**Work instruction**
Please return each entry exactly as it appears, but not the pictures.

**Data to examine**

--------------------------------

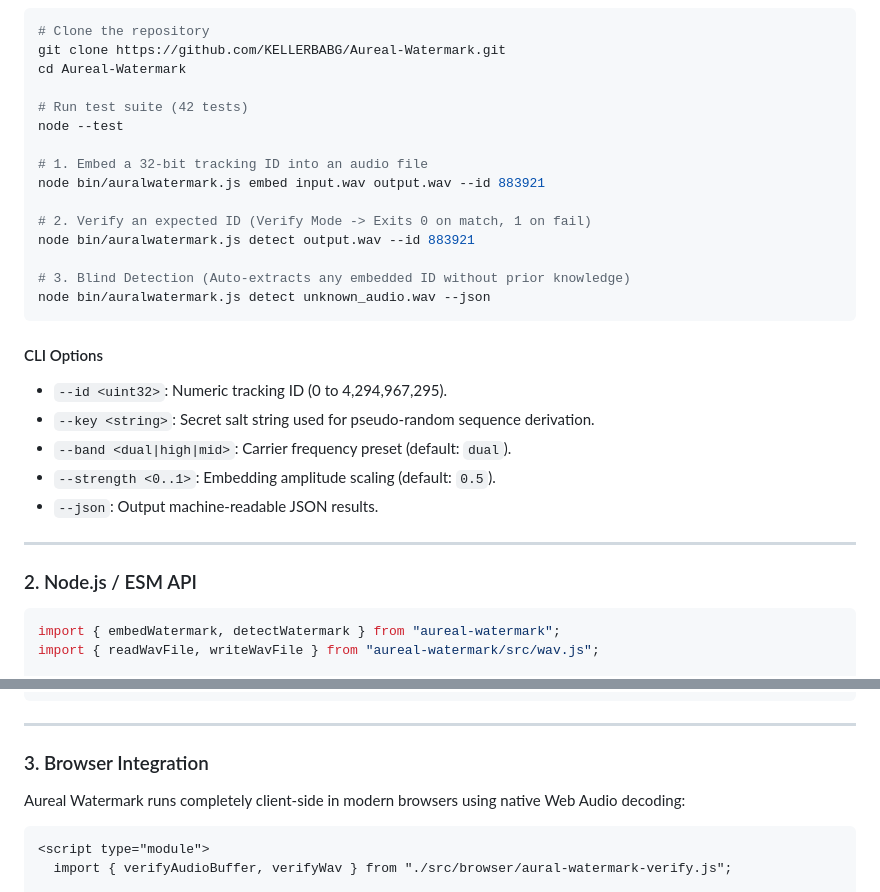
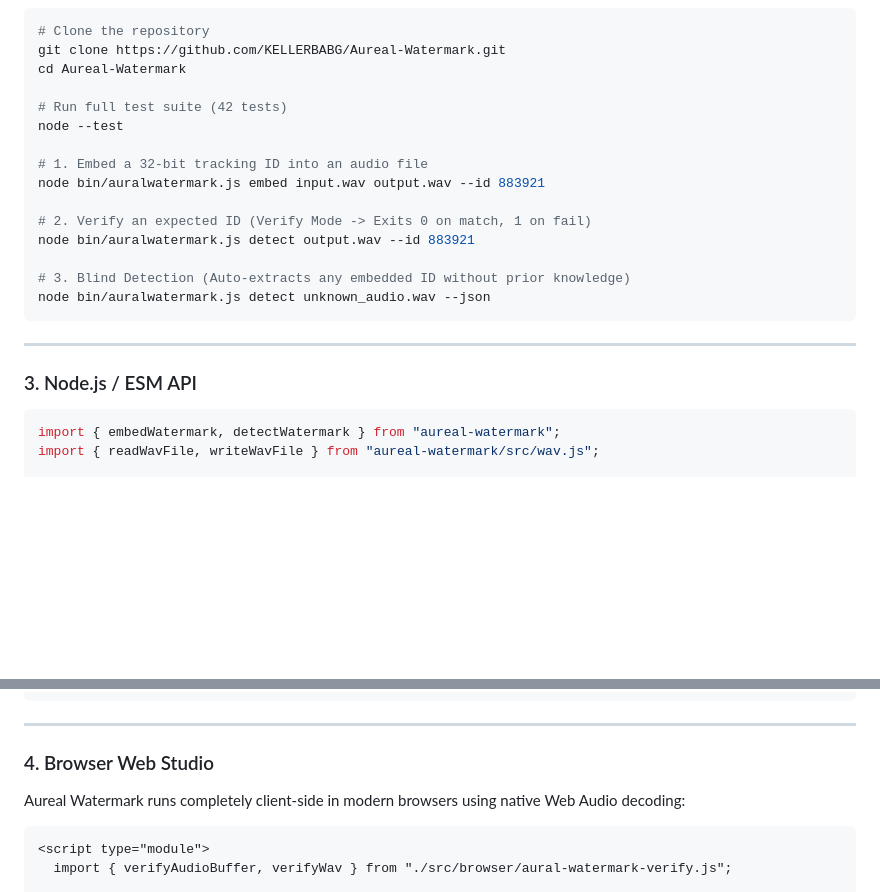
Before and after one commit to KELLERBABG/Aureal-Watermark, a Markdown page: README.md, 2 parts joined by grey strips. GitHub-like rendering; blank space fills up the shorter version.

````diff
--- a/README.md
+++ b/README.md
@@ -54,7 +87,7 @@ Run without installing any dependencies (Node.js ≥ 18 required):
 git clone https://github.com/KELLERBABG/Aureal-Watermark.git
 cd Aureal-Watermark
 
-# Run test suite (42 tests)
+# Run full test suite (42 tests)
 node --test
 
 # 1. Embed a 32-bit tracking ID into an audio file
@@ -67,16 +100,9 @@ node bin/auralwatermark.js detect output.wav --id 883921
 node bin/auralwatermark.js detect unknown_audio.wav --json
 ```
 
-#### CLI Options
-* `--id <uint32>`: Numeric tracking ID (0 to 4,294,967,295).
-* `--key <string>`: Secret salt string used for pseudo-random sequence derivation.
-* `--band <dual|high|mid>`: Carrier frequency preset (default: `dual`).
-* `--strength <0..1>`: Embedding amplitude scaling (default: `0.5`).
-* `--json`: Output machine-readable JSON results.
-
 ---
 
-### 2. Node.js / ESM API
+### 3. Node.js / ESM API
 
 ```javascript
 import { embedWatermark, detectWatermark } from "aureal-watermark";
@@ -109,7 +135,7 @@ console.log(result.ber);                // 0.0 (0% bit error rate)
 
 ---
 
-### 3. Browser Integration
+### 4. Browser Web Studio
 
 Aureal Watermark runs completely client-side in modern browsers using native Web Audio decoding:
 
````
Also changed, not shown: other parts of README.md (+47 -14 lines).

--------------------------------

**Exercise output**
Before and after one commit to KELLERBABG/Aureal-Watermark, a Markdown page: README.md, 2 parts joined by grey strips. GitHub-like rendering; blank space fills up the shorter version.

````diff
--- a/README.md
+++ b/README.md
@@ -54,7 +87,7 @@ Run without installing any dependencies (Node.js ≥ 18 required):
 git clone https://github.com/KELLERBABG/Aureal-Watermark.git
 cd Aureal-Watermark
 
-# Run test suite (42 tests)
+# Run full test suite (42 tests)
 node --test
 
 # 1. Embed a 32-bit tracking ID into an audio file
@@ -67,16 +100,9 @@ node bin/auralwatermark.js detect output.wav --id 883921
 node bin/auralwatermark.js detect unknown_audio.wav --json
 ```
 
-#### CLI Options
-* `--id <uint32>`: Numeric tracking ID (0 to 4,294,967,295).
-* `--key <string>`: Secret salt string used for pseudo-random sequence derivation.
-* `--band <dual|high|mid>`: Carrier frequency preset (default: `dual`).
-* `--strength <0..1>`: Embedding amplitude scaling (default: `0.5`).
-* `--json`: Output machine-readable JSON results.
-
 ---
 
-### 2. Node.js / ESM API
+### 3. Node.js / ESM API
 
 ```javascript
 import { embedWatermark, detectWatermark } from "aureal-watermark";
@@ -109,7 +135,7 @@ console.log(result.ber);                // 0.0 (0% bit error rate)
 
 ---
 
-### 3. Browser Integration
+### 4. Browser Web Studio
 
 Aureal Watermark runs completely client-side in modern browsers using native Web Audio decoding:
 
````
Also changed, not shown: other parts of README.md (+47 -14 lines).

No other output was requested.